§ Try it
Every line holding the word "const" should be copied from the material.

§ Data
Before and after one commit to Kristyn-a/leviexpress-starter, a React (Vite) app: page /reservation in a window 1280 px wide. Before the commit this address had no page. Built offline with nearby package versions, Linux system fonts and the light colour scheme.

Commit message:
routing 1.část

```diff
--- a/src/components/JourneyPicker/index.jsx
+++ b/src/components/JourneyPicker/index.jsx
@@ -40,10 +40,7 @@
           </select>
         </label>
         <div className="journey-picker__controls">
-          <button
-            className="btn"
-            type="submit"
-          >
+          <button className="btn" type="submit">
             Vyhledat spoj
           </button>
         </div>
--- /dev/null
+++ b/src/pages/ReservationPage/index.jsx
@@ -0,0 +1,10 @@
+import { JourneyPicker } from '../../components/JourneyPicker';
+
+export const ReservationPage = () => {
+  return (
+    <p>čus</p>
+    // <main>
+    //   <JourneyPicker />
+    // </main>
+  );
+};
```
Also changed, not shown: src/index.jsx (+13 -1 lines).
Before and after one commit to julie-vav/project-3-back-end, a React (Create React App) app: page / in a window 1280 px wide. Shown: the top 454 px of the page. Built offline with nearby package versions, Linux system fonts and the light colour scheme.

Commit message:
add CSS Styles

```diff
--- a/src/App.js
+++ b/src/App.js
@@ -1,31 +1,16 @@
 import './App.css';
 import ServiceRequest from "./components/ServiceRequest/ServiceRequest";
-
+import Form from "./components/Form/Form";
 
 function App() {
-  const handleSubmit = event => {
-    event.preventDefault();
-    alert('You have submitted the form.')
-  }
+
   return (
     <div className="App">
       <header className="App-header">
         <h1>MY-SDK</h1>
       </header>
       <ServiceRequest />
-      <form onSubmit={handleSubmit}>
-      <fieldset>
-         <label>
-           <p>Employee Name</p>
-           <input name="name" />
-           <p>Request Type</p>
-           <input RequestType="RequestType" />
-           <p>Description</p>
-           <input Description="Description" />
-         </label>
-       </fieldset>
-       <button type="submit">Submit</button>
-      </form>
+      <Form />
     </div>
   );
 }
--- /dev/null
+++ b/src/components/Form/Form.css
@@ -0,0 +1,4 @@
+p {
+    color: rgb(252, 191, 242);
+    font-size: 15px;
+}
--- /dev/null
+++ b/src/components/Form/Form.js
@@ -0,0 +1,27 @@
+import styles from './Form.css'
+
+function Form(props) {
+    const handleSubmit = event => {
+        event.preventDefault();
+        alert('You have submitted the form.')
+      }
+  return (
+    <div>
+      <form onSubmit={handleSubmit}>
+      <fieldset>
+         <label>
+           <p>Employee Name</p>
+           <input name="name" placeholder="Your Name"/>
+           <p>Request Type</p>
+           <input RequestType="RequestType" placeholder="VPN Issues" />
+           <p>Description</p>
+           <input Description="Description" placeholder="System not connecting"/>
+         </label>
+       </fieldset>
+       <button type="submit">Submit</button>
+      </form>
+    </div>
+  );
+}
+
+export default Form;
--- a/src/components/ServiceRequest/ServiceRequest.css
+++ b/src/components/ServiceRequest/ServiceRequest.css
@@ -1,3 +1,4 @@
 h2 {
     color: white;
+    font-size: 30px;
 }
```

§ Task result
+export const ReservationPage = () => {
-  const handleSubmit = event => {
+    const handleSubmit = event => {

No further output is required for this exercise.